▸ Try it
Before copying, set the pictures aside; then repeat every line below verbatim.

Version difference data
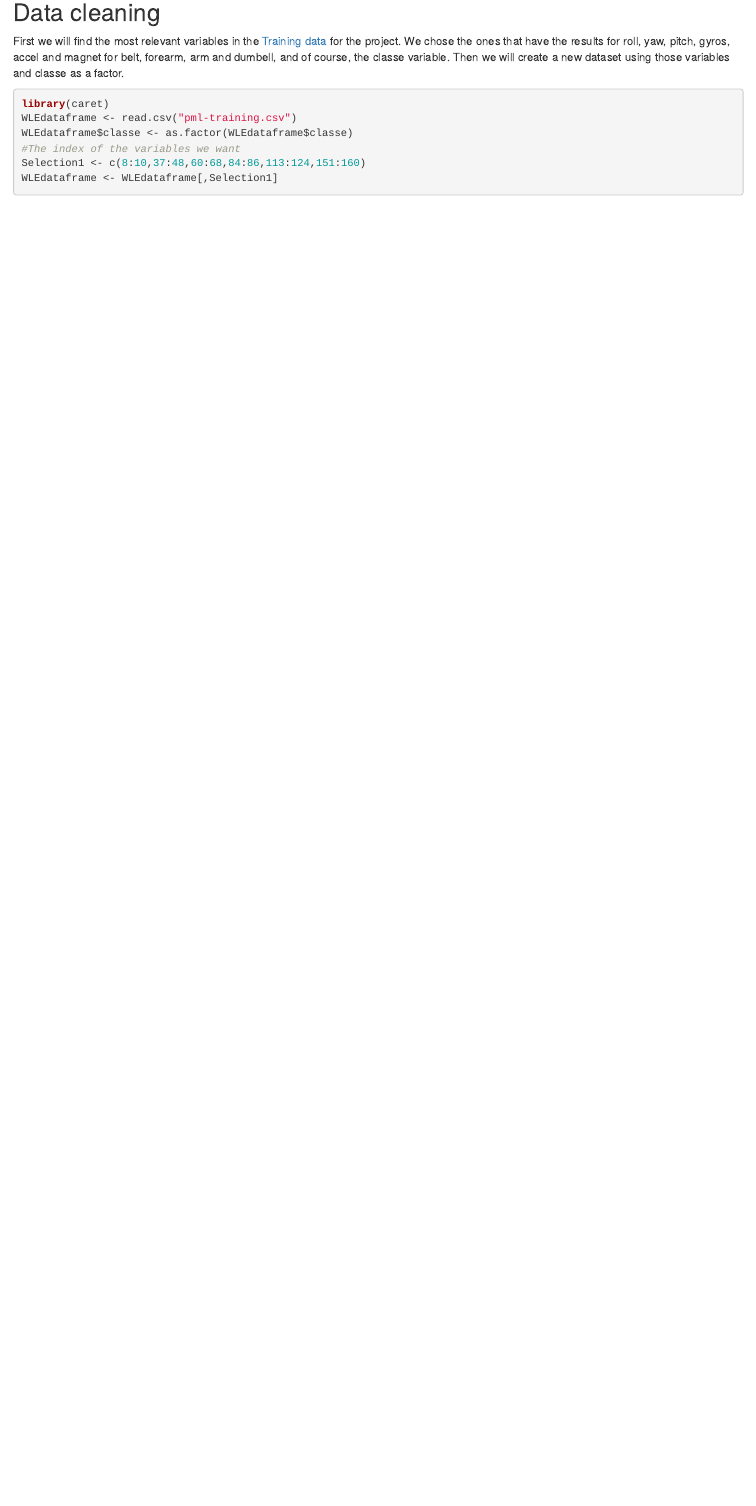
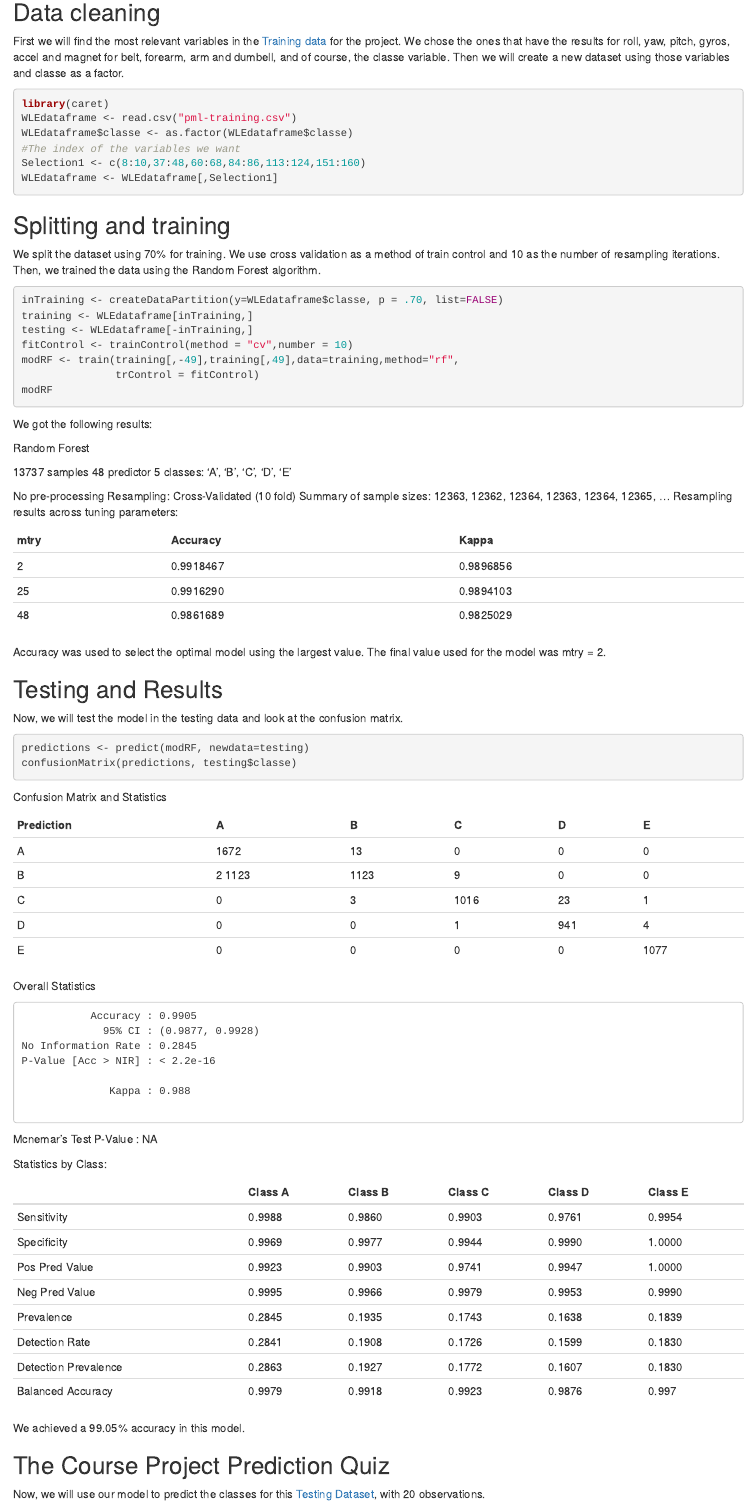
Before and after one commit to FilipeLima/PracticalMachineLearning, an R Markdown document (index.Rmd): the page in a window 1100 px wide, from 330 px down. The pictures show the output file index.html that the author committed with the source, opened offline.

Commit message:
More changes

````diff
--- a/index.Rmd
+++ b/index.Rmd
@@ -26,3 +26,91 @@ WLEdataframe$classe <- as.factor(WLEdataframe$classe)
 Selection1 <- c(8:10,37:48,60:68,84:86,113:124,151:160)
 WLEdataframe <- WLEdataframe[,Selection1]
 ```
+
+## Splitting and training
+
+We split the dataset using 70% for training. We use cross validation as a method of train control and 10 as the number of resampling iterations. Then, we trained the data using the Random Forest algorithm.
+
+```{r, eval=FALSE}
+inTraining <- createDataPartition(y=WLEdataframe$classe, p = .70, list=FALSE)
+training <- WLEdataframe[inTraining,]
+testing <- WLEdataframe[-inTraining,]
+fitControl <- trainControl(method = "cv",number = 10)
+modRF <- train(training[,-49],training[,49],data=training,method="rf",
+               trControl = fitControl)
+modRF
+```
+
+
+We got the following results:
+
+Random Forest
+
+13737 samples
+   48 predictor
+    5 classes: 'A', 'B', 'C', 'D', 'E'
+
+No pre-processing
+Resampling: Cross-Validated (10 fold)
+Summary of sample sizes: 12363, 12362, 12364, 12363, 12364, 12365, ...
+Resampling results across tuning parameters:
+
+| mtry | Accuracy  | Kappa     |
+|------|-----------|-----------|
+| 2    | 0.9918467 | 0.9896856 |
+| 25   | 0.9916290 | 0.9894103 |
+| 48   | 0.9861689 | 0.9825029 |
+
+Accuracy was used to select the optimal model using the largest value.
+The final value used for the model was mtry = 2.
+
+## Testing and Results
+
+Now, we will test the model in the testing data and look at the confusion matrix.
+
+```{r,eval=FALSE}
+predictions <- predict(modRF, newdata=testing)
+confusionMatrix(predictions, testing$classe)
+```
+
+Confusion Matrix and Statistics
+
+| Prediction | A      | B    | C    | D   | E    |
+|------------|--------|------|------|-----|------|
+| A          | 1672   | 13   | 0    | 0   | 0    |
+| B          | 2 1123 | 1123 | 9    | 0   | 0    |
+| C          | 0      | 3    | 1016 | 23  | 1    |
+| D          | 0      | 0    | 1    | 941 | 4    |
+| E          | 0      | 0    | 0    | 0   | 1077 |
+
+Overall Statistics
+
+               Accuracy : 0.9905
+                 95% CI : (0.9877, 0.9928)
+    No Information Rate : 0.2845
+    P-Value [Acc > NIR] : < 2.2e-16
+
+                  Kappa : 0.988
+
+Mcnemar's Test P-Value : NA
+
+Statistics by Class:
+
+|                      | Class A | Class B | Class C | Class D | Class E |
+|----------------------|---------|---------|---------|---------|---------|
+| Sensitivity          | 0.9988  | 0.9860  | 0.9903  | 0.9761  | 0.9954  |
+| Specificity          | 0.9969  | 0.9977  | 0.9944  | 0.9990  | 1.0000  |
+| Pos Pred Value       | 0.9923  | 0.9903  | 0.9741  | 0.9947  | 1.0000  |
+| Neg Pred Value       | 0.9995  | 0.9966  | 0.9979  | 0.9953  | 0.9990  |
+| Prevalence           | 0.2845  | 0.1935  | 0.1743  | 0.1638  | 0.1839  |
+| Detection Rate       | 0.2841  | 0.1908  | 0.1726  | 0.1599  | 0.1830  |
+| Detection Prevalence | 0.2863  | 0.1927  | 0.1772  | 0.1607  | 0.1830  |
+| Balanced Accuracy    | 0.9979  | 0.9918  | 0.9923  | 0.9876  | 0.997   |
+
+We achieved a 99.05% accuracy in this model.
+
+## The Course Project Prediction Quiz
+
+Now, we will use our model to predict the classes for this [Testing Dataset](https://d396qusza40orc.cloudfront.net/predmachlearn/pml-testing.csv), with 20 observations.
+
+```{r,eval=FALSE}
````
Also changed, not shown: index.html, index.Rmd (8 more changed lines).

▸ Response to the exercise
Before and after one commit to FilipeLima/PracticalMachineLearning, an R Markdown document (index.Rmd): the page in a window 1100 px wide, from 330 px down. The pictures show the output file index.html that the author committed with the source, opened offline.

Commit message:
More changes

````diff
--- a/index.Rmd
+++ b/index.Rmd
@@ -26,3 +26,91 @@ WLEdataframe$classe <- as.factor(WLEdataframe$classe)
 Selection1 <- c(8:10,37:48,60:68,84:86,113:124,151:160)
 WLEdataframe <- WLEdataframe[,Selection1]
 ```
+
+## Splitting and training
+
+We split the dataset using 70% for training. We use cross validation as a method of train control and 10 as the number of resampling iterations. Then, we trained the data using the Random Forest algorithm.
+
+```{r, eval=FALSE}
+inTraining <- createDataPartition(y=WLEdataframe$classe, p = .70, list=FALSE)
+training <- WLEdataframe[inTraining,]
+testing <- WLEdataframe[-inTraining,]
+fitControl <- trainControl(method = "cv",number = 10)
+modRF <- train(training[,-49],training[,49],data=training,method="rf",
+               trControl = fitControl)
+modRF
+```
+
+
+We got the following results:
+
+Random Forest
+
+13737 samples
+   48 predictor
+    5 classes: 'A', 'B', 'C', 'D', 'E'
+
+No pre-processing
+Resampling: Cross-Validated (10 fold)
+Summary of sample sizes: 12363, 12362, 12364, 12363, 12364, 12365, ...
+Resampling results across tuning parameters:
+
+| mtry | Accuracy  | Kappa     |
+|------|-----------|-----------|
+| 2    | 0.9918467 | 0.9896856 |
+| 25   | 0.9916290 | 0.9894103 |
+| 48   | 0.9861689 | 0.9825029 |
+
+Accuracy was used to select the optimal model using the largest value.
+The final value used for the model was mtry = 2.
+
+## Testing and Results
+
+Now, we will test the model in the testing data and look at the confusion matrix.
+
+```{r,eval=FALSE}
+predictions <- predict(modRF, newdata=testing)
+confusionMatrix(predictions, testing$classe)
+```
+
+Confusion Matrix and Statistics
+
+| Prediction | A      | B    | C    | D   | E    |
+|------------|--------|------|------|-----|------|
+| A          | 1672   | 13   | 0    | 0   | 0    |
+| B          | 2 1123 | 1123 | 9    | 0   | 0    |
+| C          | 0      | 3    | 1016 | 23  | 1    |
+| D          | 0      | 0    | 1    | 941 | 4    |
+| E          | 0      | 0    | 0    | 0   | 1077 |
+
+Overall Statistics
+
+               Accuracy : 0.9905
+                 95% CI : (0.9877, 0.9928)
+    No Information Rate : 0.2845
+    P-Value [Acc > NIR] : < 2.2e-16
+
+                  Kappa : 0.988
+
+Mcnemar's Test P-Value : NA
+
+Statistics by Class:
+
+|                      | Class A | Class B | Class C | Class D | Class E |
+|----------------------|---------|---------|---------|---------|---------|
+| Sensitivity          | 0.9988  | 0.9860  | 0.9903  | 0.9761  | 0.9954  |
+| Specificity          | 0.9969  | 0.9977  | 0.9944  | 0.9990  | 1.0000  |
+| Pos Pred Value       | 0.9923  | 0.9903  | 0.9741  | 0.9947  | 1.0000  |
+| Neg Pred Value       | 0.9995  | 0.9966  | 0.9979  | 0.9953  | 0.9990  |
+| Prevalence           | 0.2845  | 0.1935  | 0.1743  | 0.1638  | 0.1839  |
+| Detection Rate       | 0.2841  | 0.1908  | 0.1726  | 0.1599  | 0.1830  |
+| Detection Prevalence | 0.2863  | 0.1927  | 0.1772  | 0.1607  | 0.1830  |
+| Balanced Accuracy    | 0.9979  | 0.9918  | 0.9923  | 0.9876  | 0.997   |
+
+We achieved a 99.05% accuracy in this model.
+
+## The Course Project Prediction Quiz
+
+Now, we will use our model to predict the classes for this [Testing Dataset](https://d396qusza40orc.cloudfront.net/predmachlearn/pml-testing.csv), with 20 observations.
+
+```{r,eval=FALSE}
````
Also changed, not shown: index.html, index.Rmd (8 more changed lines).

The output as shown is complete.